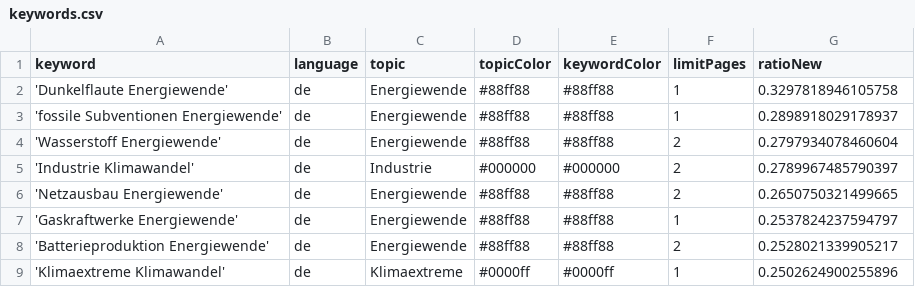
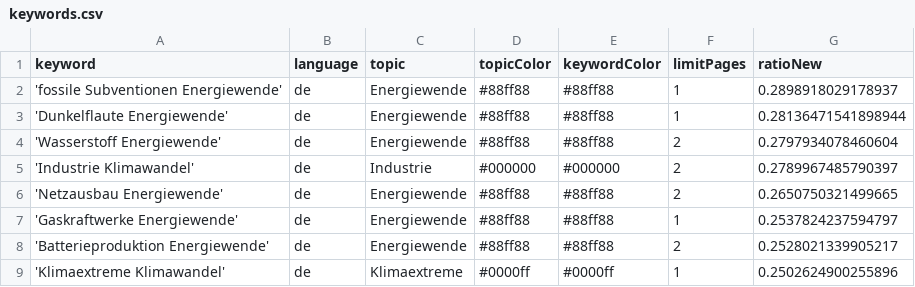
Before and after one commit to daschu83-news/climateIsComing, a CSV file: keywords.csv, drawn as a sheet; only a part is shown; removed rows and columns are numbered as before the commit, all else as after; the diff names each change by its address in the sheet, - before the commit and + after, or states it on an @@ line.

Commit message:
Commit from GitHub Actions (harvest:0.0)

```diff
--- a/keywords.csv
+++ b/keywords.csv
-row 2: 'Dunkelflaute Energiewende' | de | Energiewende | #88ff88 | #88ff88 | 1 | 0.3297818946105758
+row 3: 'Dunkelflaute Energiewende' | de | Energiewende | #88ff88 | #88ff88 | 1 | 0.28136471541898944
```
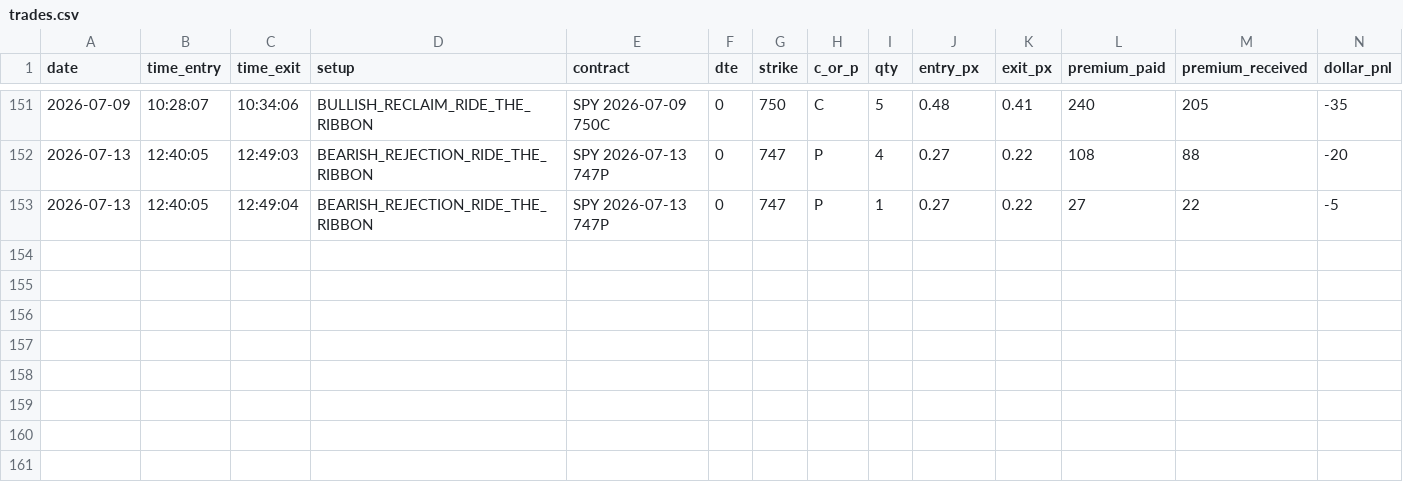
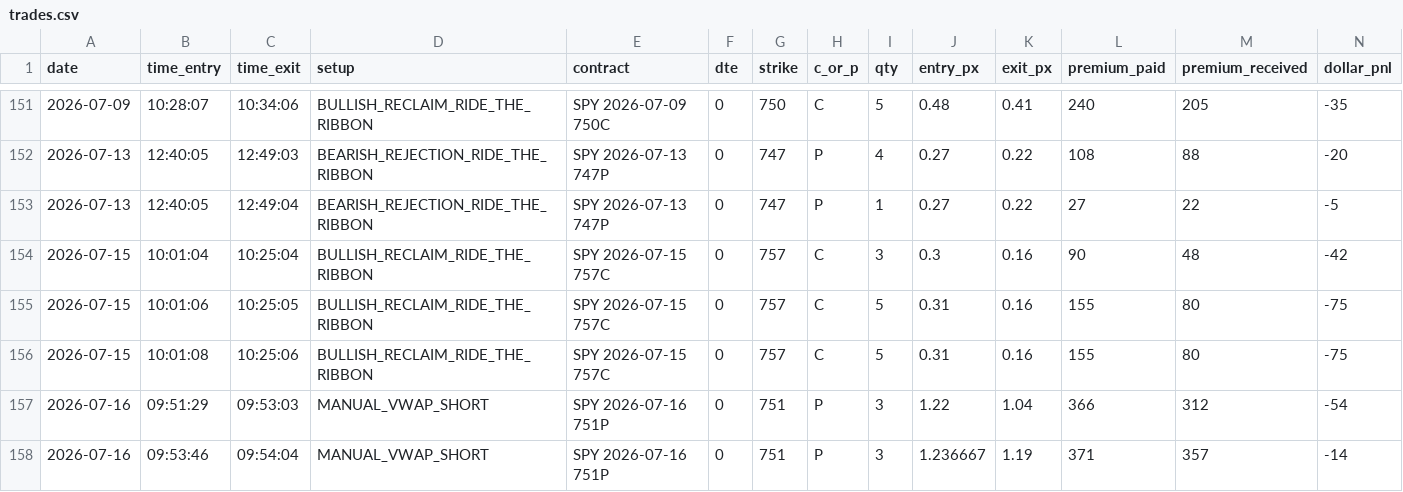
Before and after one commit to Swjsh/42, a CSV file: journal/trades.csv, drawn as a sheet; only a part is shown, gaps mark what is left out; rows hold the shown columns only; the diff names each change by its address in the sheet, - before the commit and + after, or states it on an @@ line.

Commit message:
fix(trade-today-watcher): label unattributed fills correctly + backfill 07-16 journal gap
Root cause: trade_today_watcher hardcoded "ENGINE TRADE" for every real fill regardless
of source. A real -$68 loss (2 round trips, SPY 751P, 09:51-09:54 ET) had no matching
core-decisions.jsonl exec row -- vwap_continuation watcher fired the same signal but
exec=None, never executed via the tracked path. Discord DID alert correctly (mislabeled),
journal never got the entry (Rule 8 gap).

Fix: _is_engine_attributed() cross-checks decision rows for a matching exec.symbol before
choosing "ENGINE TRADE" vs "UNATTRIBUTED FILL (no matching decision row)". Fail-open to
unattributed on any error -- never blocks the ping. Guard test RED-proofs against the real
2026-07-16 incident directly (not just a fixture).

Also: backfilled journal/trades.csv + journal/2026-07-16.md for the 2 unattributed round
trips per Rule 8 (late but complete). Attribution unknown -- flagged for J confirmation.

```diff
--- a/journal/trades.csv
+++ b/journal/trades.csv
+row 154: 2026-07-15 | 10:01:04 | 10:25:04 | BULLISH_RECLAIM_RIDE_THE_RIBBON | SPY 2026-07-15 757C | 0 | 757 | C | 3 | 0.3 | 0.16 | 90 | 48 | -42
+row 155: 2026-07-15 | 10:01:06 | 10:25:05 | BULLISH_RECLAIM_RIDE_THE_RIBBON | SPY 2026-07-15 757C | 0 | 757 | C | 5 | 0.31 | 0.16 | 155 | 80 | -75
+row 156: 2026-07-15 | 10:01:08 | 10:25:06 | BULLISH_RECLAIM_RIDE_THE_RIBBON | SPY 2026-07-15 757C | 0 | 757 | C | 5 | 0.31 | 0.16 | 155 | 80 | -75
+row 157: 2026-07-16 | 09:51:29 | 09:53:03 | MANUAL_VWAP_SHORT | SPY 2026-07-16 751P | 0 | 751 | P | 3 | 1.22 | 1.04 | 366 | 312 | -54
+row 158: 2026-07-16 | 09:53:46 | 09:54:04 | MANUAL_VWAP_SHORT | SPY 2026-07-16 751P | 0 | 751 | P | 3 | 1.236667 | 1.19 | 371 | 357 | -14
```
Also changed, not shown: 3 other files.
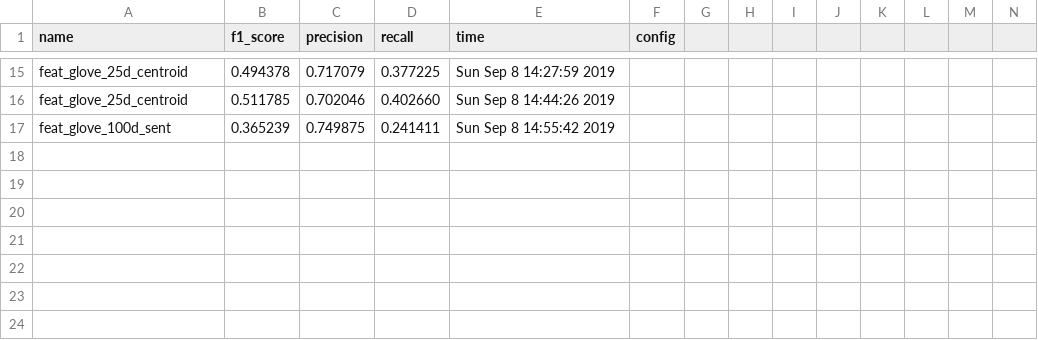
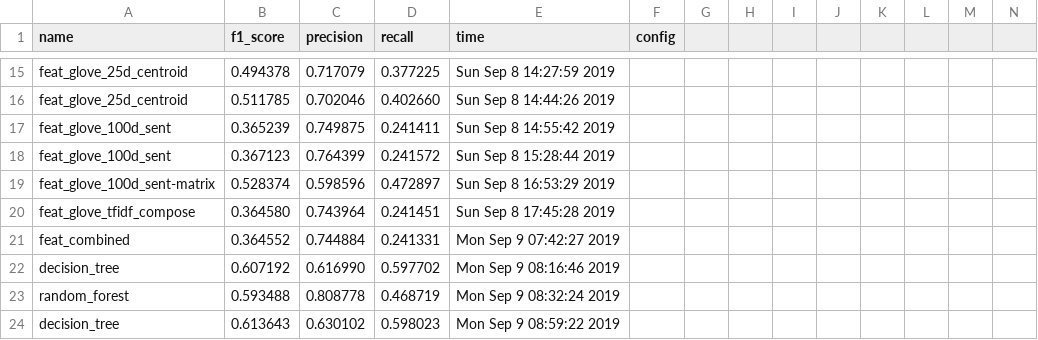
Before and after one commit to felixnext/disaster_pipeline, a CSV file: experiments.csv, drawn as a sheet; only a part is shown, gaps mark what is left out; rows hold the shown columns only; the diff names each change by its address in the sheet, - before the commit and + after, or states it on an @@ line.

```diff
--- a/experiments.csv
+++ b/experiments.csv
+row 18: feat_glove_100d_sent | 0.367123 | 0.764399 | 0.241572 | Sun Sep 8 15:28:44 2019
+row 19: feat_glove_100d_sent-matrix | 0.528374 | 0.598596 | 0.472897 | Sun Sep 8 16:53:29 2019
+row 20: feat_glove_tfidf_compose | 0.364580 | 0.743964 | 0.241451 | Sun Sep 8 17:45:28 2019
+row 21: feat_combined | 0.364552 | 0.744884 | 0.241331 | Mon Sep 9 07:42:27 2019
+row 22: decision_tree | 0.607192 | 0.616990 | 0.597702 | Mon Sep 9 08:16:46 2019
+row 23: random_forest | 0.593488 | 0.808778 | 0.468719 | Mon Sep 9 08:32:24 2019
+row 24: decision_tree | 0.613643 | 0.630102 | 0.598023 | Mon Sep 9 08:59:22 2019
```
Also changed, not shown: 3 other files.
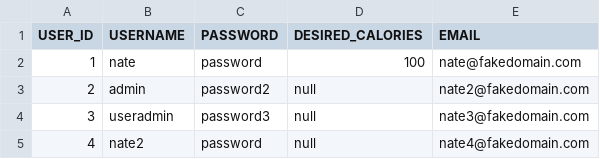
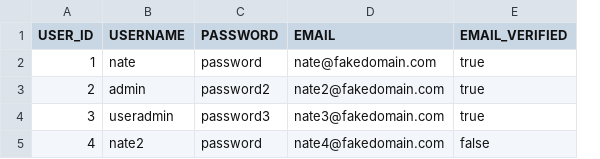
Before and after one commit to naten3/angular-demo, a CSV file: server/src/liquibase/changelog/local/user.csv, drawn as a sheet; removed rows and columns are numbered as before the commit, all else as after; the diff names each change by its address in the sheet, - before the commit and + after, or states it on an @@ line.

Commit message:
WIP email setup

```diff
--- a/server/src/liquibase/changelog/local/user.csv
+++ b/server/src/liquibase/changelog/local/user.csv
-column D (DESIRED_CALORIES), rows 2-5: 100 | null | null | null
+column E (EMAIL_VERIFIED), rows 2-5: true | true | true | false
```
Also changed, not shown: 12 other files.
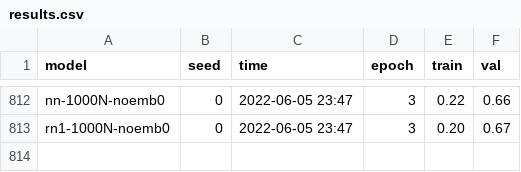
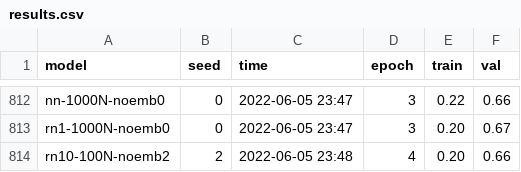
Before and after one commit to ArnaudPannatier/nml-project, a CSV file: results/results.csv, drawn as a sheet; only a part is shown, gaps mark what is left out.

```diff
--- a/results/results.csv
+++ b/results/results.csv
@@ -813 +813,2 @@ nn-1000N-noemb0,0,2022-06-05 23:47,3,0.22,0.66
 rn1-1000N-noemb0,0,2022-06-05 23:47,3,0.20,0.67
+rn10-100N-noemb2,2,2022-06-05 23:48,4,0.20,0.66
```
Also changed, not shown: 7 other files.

+ + +

▶ _EXERCISE BRIEF_: Print the data exactly as written, dropping any images it holds.

▶ _YOUR RESPONSE_:
Before and after one commit to daschu83-news/climateIsComing, a CSV file: keywords.csv, drawn as a sheet; only a part is shown; removed rows and columns are numbered as before the commit, all else as after; the diff names each change by its address in the sheet, - before the commit and + after, or states it on an @@ line.

Commit message:
Commit from GitHub Actions (harvest:0.0)

```diff
--- a/keywords.csv
+++ b/keywords.csv
-row 2: 'Dunkelflaute Energiewende' | de | Energiewende | #88ff88 | #88ff88 | 1 | 0.3297818946105758
+row 3: 'Dunkelflaute Energiewende' | de | Energiewende | #88ff88 | #88ff88 | 1 | 0.28136471541898944
```
Before and after one commit to Swjsh/42, a CSV file: journal/trades.csv, drawn as a sheet; only a part is shown, gaps mark what is left out; rows hold the shown columns only; the diff names each change by its address in the sheet, - before the commit and + after, or states it on an @@ line.

Commit message:
fix(trade-today-watcher): label unattributed fills correctly + backfill 07-16 journal gap
Root cause: trade_today_watcher hardcoded "ENGINE TRADE" for every real fill regardless
of source. A real -$68 loss (2 round trips, SPY 751P, 09:51-09:54 ET) had no matching
core-decisions.jsonl exec row -- vwap_continuation watcher fired the same signal but
exec=None, never executed via the tracked path. Discord DID alert correctly (mislabeled),
journal never got the entry (Rule 8 gap).

Fix: _is_engine_attributed() cross-checks decision rows for a matching exec.symbol before
choosing "ENGINE TRADE" vs "UNATTRIBUTED FILL (no matching decision row)". Fail-open to
unattributed on any error -- never blocks the ping. Guard test RED-proofs against the real
2026-07-16 incident directly (not just a fixture).

Also: backfilled journal/trades.csv + journal/2026-07-16.md for the 2 unattributed round
trips per Rule 8 (late but complete). Attribution unknown -- flagged for J confirmation.

```diff
--- a/journal/trades.csv
+++ b/journal/trades.csv
+row 154: 2026-07-15 | 10:01:04 | 10:25:04 | BULLISH_RECLAIM_RIDE_THE_RIBBON | SPY 2026-07-15 757C | 0 | 757 | C | 3 | 0.3 | 0.16 | 90 | 48 | -42
+row 155: 2026-07-15 | 10:01:06 | 10:25:05 | BULLISH_RECLAIM_RIDE_THE_RIBBON | SPY 2026-07-15 757C | 0 | 757 | C | 5 | 0.31 | 0.16 | 155 | 80 | -75
+row 156: 2026-07-15 | 10:01:08 | 10:25:06 | BULLISH_RECLAIM_RIDE_THE_RIBBON | SPY 2026-07-15 757C | 0 | 757 | C | 5 | 0.31 | 0.16 | 155 | 80 | -75
+row 157: 2026-07-16 | 09:51:29 | 09:53:03 | MANUAL_VWAP_SHORT | SPY 2026-07-16 751P | 0 | 751 | P | 3 | 1.22 | 1.04 | 366 | 312 | -54
+row 158: 2026-07-16 | 09:53:46 | 09:54:04 | MANUAL_VWAP_SHORT | SPY 2026-07-16 751P | 0 | 751 | P | 3 | 1.236667 | 1.19 | 371 | 357 | -14
```
Also changed, not shown: 3 other files.
Before and after one commit to felixnext/disaster_pipeline, a CSV file: experiments.csv, drawn as a sheet; only a part is shown, gaps mark what is left out; rows hold the shown columns only; the diff names each change by its address in the sheet, - before the commit and + after, or states it on an @@ line.

```diff
--- a/experiments.csv
+++ b/experiments.csv
+row 18: feat_glove_100d_sent | 0.367123 | 0.764399 | 0.241572 | Sun Sep 8 15:28:44 2019
+row 19: feat_glove_100d_sent-matrix | 0.528374 | 0.598596 | 0.472897 | Sun Sep 8 16:53:29 2019
+row 20: feat_glove_tfidf_compose | 0.364580 | 0.743964 | 0.241451 | Sun Sep 8 17:45:28 2019
+row 21: feat_combined | 0.364552 | 0.744884 | 0.241331 | Mon Sep 9 07:42:27 2019
+row 22: decision_tree | 0.607192 | 0.616990 | 0.597702 | Mon Sep 9 08:16:46 2019
+row 23: random_forest | 0.593488 | 0.808778 | 0.468719 | Mon Sep 9 08:32:24 2019
+row 24: decision_tree | 0.613643 | 0.630102 | 0.598023 | Mon Sep 9 08:59:22 2019
```
Also changed, not shown: 3 other files.
Before and after one commit to naten3/angular-demo, a CSV file: server/src/liquibase/changelog/local/user.csv, drawn as a sheet; removed rows and columns are numbered as before the commit, all else as after; the diff names each change by its address in the sheet, - before the commit and + after, or states it on an @@ line.

Commit message:
WIP email setup

```diff
--- a/server/src/liquibase/changelog/local/user.csv
+++ b/server/src/liquibase/changelog/local/user.csv
-column D (DESIRED_CALORIES), rows 2-5: 100 | null | null | null
+column E (EMAIL_VERIFIED), rows 2-5: true | true | true | false
```
Also changed, not shown: 12 other files.
Before and after one commit to ArnaudPannatier/nml-project, a CSV file: results/results.csv, drawn as a sheet; only a part is shown, gaps mark what is left out.

```diff
--- a/results/results.csv
+++ b/results/results.csv
@@ -813 +813,2 @@ nn-1000N-noemb0,0,2022-06-05 23:47,3,0.22,0.66
 rn1-1000N-noemb0,0,2022-06-05 23:47,3,0.20,0.67
+rn10-100N-noemb2,2,2022-06-05 23:48,4,0.20,0.66
```
Also changed, not shown: 7 other files.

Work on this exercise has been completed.